"What we found in the book over and over again was wealthy individuals
who did have the resources to fight the government and were very adept
at it," Allison said.

Other public policy advocates see it differently.

A spokesman for the National Taxpayers Union said wealth sometimes is a
detriment in dealings with the IRS.

"In our experience, the IRS' desire to nail a high-profile person and
set an example erase many of the advantages that money can normally buy
in court," said NTU spokesman Pete Sepp.

***
Bielfeldt prevails

Bielfeldt has largely prevailed against the IRS' rejection of his $4.9
million in deductions sought for expenses and depreciation on the
Learjet his firm bought in 1986 and another plane, an Aero Commander
800.

At trial, Bielfeldt testified that he used the Learjet in 1988 to fly
then-House Minority Leader Bob Michel and former Federal Reserve
Chairman Paul Volcker as well as some investment firm executives to
Peoria to discuss the markets.

"Peoria is not an easy place to get in and out of and if you're going to
fly customers in, it's much more convenient for them if you pick them
up, fly them in and take them back," Bielfeldt testified.

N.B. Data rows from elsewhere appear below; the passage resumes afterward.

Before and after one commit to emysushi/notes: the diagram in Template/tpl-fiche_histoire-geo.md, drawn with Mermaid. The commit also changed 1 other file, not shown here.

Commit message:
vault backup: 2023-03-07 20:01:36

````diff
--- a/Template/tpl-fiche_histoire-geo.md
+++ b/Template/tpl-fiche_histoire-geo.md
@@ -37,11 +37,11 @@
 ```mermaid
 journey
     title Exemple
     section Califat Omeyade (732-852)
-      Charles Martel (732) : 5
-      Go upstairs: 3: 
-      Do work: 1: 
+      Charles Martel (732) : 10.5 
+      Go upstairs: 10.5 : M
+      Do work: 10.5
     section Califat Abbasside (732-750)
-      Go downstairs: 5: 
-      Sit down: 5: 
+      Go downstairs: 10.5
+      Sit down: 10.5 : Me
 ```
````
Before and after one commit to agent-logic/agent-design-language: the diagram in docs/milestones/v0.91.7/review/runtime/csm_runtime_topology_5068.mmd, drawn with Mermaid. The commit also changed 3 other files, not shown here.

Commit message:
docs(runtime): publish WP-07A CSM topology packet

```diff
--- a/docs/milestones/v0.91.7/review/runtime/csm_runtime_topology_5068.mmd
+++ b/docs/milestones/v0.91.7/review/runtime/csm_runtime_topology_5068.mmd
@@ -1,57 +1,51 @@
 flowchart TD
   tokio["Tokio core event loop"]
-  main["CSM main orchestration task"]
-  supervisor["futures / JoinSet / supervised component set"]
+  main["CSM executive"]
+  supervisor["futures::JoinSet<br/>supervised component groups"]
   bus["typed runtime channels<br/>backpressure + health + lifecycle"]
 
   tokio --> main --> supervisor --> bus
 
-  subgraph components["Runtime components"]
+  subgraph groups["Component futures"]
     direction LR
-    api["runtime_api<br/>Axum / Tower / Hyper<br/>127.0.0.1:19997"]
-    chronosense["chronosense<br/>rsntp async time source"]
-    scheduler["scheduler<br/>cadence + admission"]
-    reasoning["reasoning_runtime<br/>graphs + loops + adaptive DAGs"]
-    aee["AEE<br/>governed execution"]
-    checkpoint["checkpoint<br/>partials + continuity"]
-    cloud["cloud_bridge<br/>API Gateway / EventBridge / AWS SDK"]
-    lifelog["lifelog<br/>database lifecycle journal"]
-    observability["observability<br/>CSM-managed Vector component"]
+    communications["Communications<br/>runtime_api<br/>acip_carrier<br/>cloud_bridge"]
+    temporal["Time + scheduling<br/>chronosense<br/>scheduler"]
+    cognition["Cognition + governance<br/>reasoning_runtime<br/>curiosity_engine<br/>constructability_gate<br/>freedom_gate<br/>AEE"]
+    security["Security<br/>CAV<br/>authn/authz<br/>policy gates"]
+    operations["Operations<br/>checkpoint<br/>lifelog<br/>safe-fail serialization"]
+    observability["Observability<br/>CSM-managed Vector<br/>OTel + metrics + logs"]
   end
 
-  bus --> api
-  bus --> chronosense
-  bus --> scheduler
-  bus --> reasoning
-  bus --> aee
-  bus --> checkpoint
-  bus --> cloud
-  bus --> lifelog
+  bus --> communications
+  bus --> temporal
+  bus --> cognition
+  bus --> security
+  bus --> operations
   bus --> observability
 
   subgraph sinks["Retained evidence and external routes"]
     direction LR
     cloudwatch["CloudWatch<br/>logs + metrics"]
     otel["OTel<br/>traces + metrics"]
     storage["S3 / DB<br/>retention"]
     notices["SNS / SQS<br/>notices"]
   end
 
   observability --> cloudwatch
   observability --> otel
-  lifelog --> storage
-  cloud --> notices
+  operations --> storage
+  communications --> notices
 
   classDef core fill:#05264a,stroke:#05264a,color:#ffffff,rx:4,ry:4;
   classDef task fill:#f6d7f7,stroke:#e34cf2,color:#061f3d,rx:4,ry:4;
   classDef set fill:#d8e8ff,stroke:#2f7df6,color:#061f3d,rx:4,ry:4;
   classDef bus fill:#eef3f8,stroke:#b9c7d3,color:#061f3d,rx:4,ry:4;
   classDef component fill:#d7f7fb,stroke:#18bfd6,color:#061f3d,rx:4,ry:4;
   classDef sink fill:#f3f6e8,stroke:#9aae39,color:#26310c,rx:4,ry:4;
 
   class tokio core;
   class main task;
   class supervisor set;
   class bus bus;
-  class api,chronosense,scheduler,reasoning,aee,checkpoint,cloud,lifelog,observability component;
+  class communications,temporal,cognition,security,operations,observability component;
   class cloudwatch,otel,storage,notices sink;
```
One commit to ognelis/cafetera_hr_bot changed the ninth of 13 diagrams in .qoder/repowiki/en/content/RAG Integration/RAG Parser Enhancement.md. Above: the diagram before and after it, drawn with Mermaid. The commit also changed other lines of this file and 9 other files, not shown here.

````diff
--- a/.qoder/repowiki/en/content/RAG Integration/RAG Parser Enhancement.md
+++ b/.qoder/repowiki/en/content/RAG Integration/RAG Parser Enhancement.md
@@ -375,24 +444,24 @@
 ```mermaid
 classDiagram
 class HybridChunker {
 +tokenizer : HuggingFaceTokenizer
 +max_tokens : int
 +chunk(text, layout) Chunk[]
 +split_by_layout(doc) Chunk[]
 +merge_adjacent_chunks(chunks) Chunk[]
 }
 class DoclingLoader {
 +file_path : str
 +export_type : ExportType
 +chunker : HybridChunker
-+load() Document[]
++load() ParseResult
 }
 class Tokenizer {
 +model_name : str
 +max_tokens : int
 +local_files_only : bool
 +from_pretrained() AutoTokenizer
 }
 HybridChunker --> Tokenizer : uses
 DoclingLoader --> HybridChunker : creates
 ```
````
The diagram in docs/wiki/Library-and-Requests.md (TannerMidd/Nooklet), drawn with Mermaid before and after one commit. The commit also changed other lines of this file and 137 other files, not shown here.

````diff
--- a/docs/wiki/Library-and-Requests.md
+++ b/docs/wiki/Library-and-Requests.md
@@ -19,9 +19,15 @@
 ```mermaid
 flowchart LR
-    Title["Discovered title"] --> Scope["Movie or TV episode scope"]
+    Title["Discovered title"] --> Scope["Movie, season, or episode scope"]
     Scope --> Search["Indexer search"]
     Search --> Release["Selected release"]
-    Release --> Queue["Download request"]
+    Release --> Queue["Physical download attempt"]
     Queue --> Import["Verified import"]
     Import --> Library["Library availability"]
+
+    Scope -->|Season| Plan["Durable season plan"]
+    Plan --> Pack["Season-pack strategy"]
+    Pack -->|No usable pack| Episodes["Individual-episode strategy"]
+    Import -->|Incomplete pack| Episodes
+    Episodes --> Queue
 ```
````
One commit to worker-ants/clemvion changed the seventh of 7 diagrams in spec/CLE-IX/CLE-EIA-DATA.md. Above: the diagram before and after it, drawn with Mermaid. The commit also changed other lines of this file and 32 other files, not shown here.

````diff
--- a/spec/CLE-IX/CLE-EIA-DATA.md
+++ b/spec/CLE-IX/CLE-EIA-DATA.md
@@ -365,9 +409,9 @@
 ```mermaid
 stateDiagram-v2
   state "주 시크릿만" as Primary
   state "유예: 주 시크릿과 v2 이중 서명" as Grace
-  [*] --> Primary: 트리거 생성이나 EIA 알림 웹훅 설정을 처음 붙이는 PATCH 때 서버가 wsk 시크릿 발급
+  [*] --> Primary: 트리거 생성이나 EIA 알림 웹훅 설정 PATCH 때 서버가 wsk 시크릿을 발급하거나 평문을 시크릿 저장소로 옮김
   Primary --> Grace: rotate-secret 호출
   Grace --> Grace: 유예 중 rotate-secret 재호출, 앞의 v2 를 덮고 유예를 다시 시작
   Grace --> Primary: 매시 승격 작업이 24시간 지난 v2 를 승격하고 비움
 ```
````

He also won some ground on IRS claims that he owed more than $1 million
in taxes and penalties for 1989 and 1990. The IRS had denied his
deductions for depreciation and expenses on property in Downtown Peoria,
then known as the old Bergner's block. His company bought the property
and planned to redevelop it. He later sold the property with few
improvements.

MONDAY: Trading practices under fire